Edit tracking data

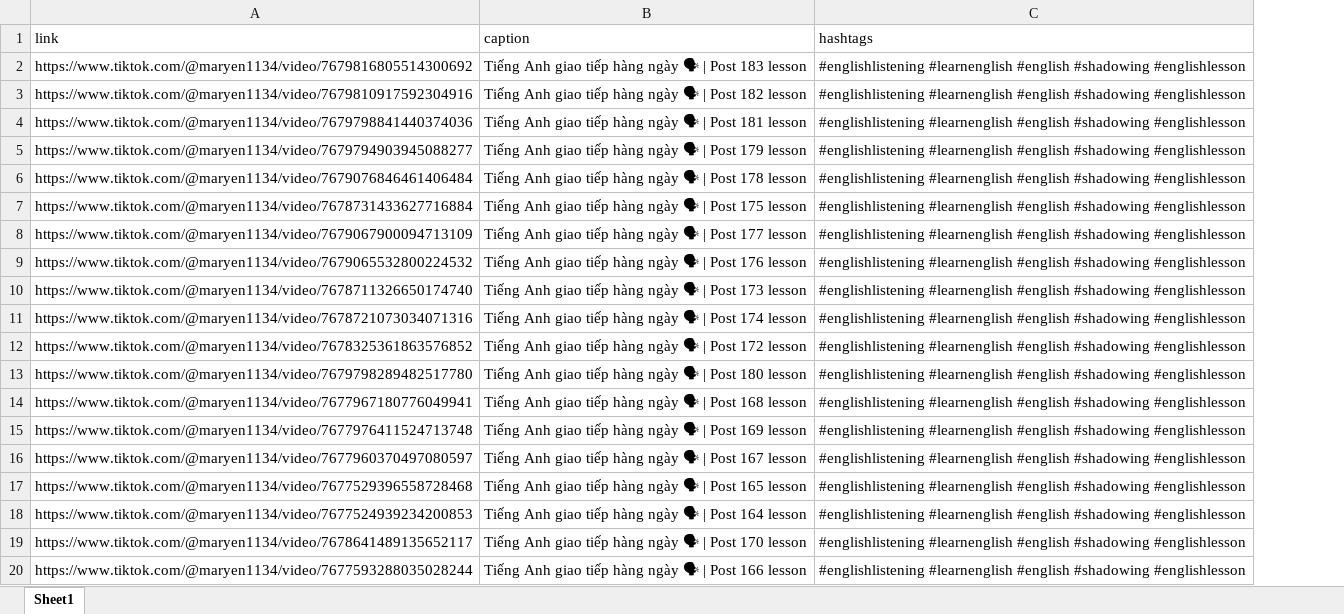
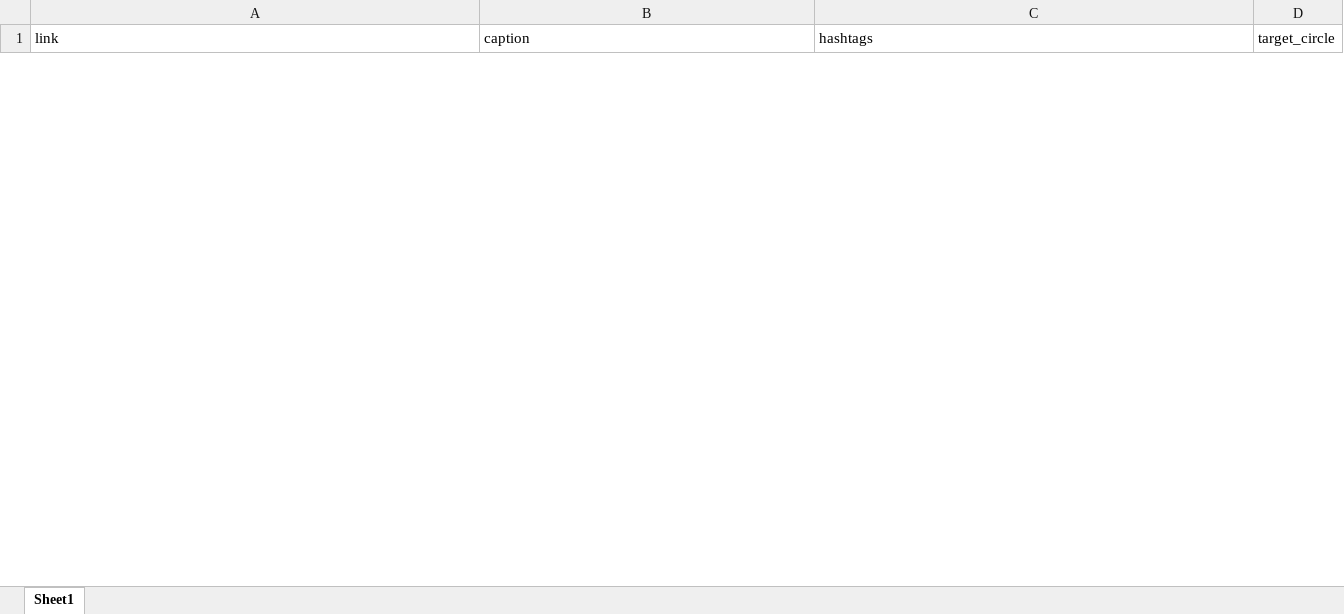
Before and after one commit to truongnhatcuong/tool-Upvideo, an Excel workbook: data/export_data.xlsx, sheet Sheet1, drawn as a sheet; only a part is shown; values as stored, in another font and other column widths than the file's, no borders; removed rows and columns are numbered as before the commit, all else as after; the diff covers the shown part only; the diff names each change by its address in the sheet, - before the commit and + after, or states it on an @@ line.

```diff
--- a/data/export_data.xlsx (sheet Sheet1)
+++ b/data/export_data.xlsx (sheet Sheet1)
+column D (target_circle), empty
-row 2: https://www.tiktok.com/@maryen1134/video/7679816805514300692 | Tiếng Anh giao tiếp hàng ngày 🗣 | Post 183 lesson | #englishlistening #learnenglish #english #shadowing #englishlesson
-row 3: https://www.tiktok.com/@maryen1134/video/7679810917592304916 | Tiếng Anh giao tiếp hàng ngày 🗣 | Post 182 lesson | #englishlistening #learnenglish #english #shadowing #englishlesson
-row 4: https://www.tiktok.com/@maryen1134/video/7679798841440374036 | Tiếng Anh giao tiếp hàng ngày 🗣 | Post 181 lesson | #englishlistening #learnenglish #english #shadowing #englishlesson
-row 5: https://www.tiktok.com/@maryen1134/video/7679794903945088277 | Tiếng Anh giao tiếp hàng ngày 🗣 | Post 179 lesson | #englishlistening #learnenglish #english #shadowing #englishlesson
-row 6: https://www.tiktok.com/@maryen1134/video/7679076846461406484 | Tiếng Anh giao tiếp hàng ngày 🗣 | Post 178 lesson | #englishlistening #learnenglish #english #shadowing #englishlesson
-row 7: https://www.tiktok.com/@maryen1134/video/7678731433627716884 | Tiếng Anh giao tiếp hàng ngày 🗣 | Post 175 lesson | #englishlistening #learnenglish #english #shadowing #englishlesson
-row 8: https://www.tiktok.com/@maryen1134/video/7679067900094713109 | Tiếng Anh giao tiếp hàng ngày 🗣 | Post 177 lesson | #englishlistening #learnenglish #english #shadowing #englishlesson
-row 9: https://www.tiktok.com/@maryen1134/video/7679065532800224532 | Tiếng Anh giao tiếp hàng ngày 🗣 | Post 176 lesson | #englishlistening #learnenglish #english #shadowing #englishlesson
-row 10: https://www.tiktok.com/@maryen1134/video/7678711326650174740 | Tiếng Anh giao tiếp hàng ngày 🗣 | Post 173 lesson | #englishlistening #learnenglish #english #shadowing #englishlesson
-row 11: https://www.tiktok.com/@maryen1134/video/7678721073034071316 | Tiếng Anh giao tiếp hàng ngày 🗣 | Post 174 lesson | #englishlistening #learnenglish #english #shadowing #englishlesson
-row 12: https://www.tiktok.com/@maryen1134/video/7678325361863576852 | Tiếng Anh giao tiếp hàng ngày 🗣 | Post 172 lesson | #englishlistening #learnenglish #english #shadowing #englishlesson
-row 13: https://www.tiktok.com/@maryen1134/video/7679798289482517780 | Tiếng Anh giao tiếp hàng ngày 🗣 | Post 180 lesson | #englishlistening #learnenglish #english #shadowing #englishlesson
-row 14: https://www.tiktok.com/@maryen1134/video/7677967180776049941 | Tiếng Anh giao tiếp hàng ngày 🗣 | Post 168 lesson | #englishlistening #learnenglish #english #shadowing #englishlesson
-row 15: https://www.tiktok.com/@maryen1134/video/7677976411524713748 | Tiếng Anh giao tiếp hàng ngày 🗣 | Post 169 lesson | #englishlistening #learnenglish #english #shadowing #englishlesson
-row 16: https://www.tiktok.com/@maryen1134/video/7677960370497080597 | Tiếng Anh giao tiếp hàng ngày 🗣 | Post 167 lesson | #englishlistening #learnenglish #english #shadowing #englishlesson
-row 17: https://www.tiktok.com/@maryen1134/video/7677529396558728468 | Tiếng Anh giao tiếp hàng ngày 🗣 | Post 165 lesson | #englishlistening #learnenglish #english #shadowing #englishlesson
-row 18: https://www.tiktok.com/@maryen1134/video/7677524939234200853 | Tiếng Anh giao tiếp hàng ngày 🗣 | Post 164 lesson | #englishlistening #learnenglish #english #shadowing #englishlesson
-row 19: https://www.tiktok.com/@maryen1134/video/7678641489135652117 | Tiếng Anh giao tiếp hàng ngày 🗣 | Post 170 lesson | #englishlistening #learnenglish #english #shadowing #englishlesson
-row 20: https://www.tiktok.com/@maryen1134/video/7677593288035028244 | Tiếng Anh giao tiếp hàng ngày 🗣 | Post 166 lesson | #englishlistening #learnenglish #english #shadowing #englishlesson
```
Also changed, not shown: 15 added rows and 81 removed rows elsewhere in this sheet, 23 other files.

__WHAT TO PRODUCE__. Your copy of the data above should match it exactly, apart from the images.

__REPLY TO THE EXERCISE__.
Before and after one commit to truongnhatcuong/tool-Upvideo, an Excel workbook: data/export_data.xlsx, sheet Sheet1, drawn as a sheet; only a part is shown; values as stored, in another font and other column widths than the file's, no borders; removed rows and columns are numbered as before the commit, all else as after; the diff covers the shown part only; the diff names each change by its address in the sheet, - before the commit and + after, or states it on an @@ line.

```diff
--- a/data/export_data.xlsx (sheet Sheet1)
+++ b/data/export_data.xlsx (sheet Sheet1)
+column D (target_circle), empty
-row 2: https://www.tiktok.com/@maryen1134/video/7679816805514300692 | Tiếng Anh giao tiếp hàng ngày 🗣 | Post 183 lesson | #englishlistening #learnenglish #english #shadowing #englishlesson
-row 3: https://www.tiktok.com/@maryen1134/video/7679810917592304916 | Tiếng Anh giao tiếp hàng ngày 🗣 | Post 182 lesson | #englishlistening #learnenglish #english #shadowing #englishlesson
-row 4: https://www.tiktok.com/@maryen1134/video/7679798841440374036 | Tiếng Anh giao tiếp hàng ngày 🗣 | Post 181 lesson | #englishlistening #learnenglish #english #shadowing #englishlesson
-row 5: https://www.tiktok.com/@maryen1134/video/7679794903945088277 | Tiếng Anh giao tiếp hàng ngày 🗣 | Post 179 lesson | #englishlistening #learnenglish #english #shadowing #englishlesson
-row 6: https://www.tiktok.com/@maryen1134/video/7679076846461406484 | Tiếng Anh giao tiếp hàng ngày 🗣 | Post 178 lesson | #englishlistening #learnenglish #english #shadowing #englishlesson
-row 7: https://www.tiktok.com/@maryen1134/video/7678731433627716884 | Tiếng Anh giao tiếp hàng ngày 🗣 | Post 175 lesson | #englishlistening #learnenglish #english #shadowing #englishlesson
-row 8: https://www.tiktok.com/@maryen1134/video/7679067900094713109 | Tiếng Anh giao tiếp hàng ngày 🗣 | Post 177 lesson | #englishlistening #learnenglish #english #shadowing #englishlesson
-row 9: https://www.tiktok.com/@maryen1134/video/7679065532800224532 | Tiếng Anh giao tiếp hàng ngày 🗣 | Post 176 lesson | #englishlistening #learnenglish #english #shadowing #englishlesson
-row 10: https://www.tiktok.com/@maryen1134/video/7678711326650174740 | Tiếng Anh giao tiếp hàng ngày 🗣 | Post 173 lesson | #englishlistening #learnenglish #english #shadowing #englishlesson
-row 11: https://www.tiktok.com/@maryen1134/video/7678721073034071316 | Tiếng Anh giao tiếp hàng ngày 🗣 | Post 174 lesson | #englishlistening #learnenglish #english #shadowing #englishlesson
-row 12: https://www.tiktok.com/@maryen1134/video/7678325361863576852 | Tiếng Anh giao tiếp hàng ngày 🗣 | Post 172 lesson | #englishlistening #learnenglish #english #shadowing #englishlesson
-row 13: https://www.tiktok.com/@maryen1134/video/7679798289482517780 | Tiếng Anh giao tiếp hàng ngày 🗣 | Post 180 lesson | #englishlistening #learnenglish #english #shadowing #englishlesson
-row 14: https://www.tiktok.com/@maryen1134/video/7677967180776049941 | Tiếng Anh giao tiếp hàng ngày 🗣 | Post 168 lesson | #englishlistening #learnenglish #english #shadowing #englishlesson
-row 15: https://www.tiktok.com/@maryen1134/video/7677976411524713748 | Tiếng Anh giao tiếp hàng ngày 🗣 | Post 169 lesson | #englishlistening #learnenglish #english #shadowing #englishlesson
-row 16: https://www.tiktok.com/@maryen1134/video/7677960370497080597 | Tiếng Anh giao tiếp hàng ngày 🗣 | Post 167 lesson | #englishlistening #learnenglish #english #shadowing #englishlesson
-row 17: https://www.tiktok.com/@maryen1134/video/7677529396558728468 | Tiếng Anh giao tiếp hàng ngày 🗣 | Post 165 lesson | #englishlistening #learnenglish #english #shadowing #englishlesson
-row 18: https://www.tiktok.com/@maryen1134/video/7677524939234200853 | Tiếng Anh giao tiếp hàng ngày 🗣 | Post 164 lesson | #englishlistening #learnenglish #english #shadowing #englishlesson
-row 19: https://www.tiktok.com/@maryen1134/video/7678641489135652117 | Tiếng Anh giao tiếp hàng ngày 🗣 | Post 170 lesson | #englishlistening #learnenglish #english #shadowing #englishlesson
-row 20: https://www.tiktok.com/@maryen1134/video/7677593288035028244 | Tiếng Anh giao tiếp hàng ngày 🗣 | Post 166 lesson | #englishlistening #learnenglish #english #shadowing #englishlesson
```
Also changed, not shown: 15 added rows and 81 removed rows elsewhere in this sheet, 23 other files.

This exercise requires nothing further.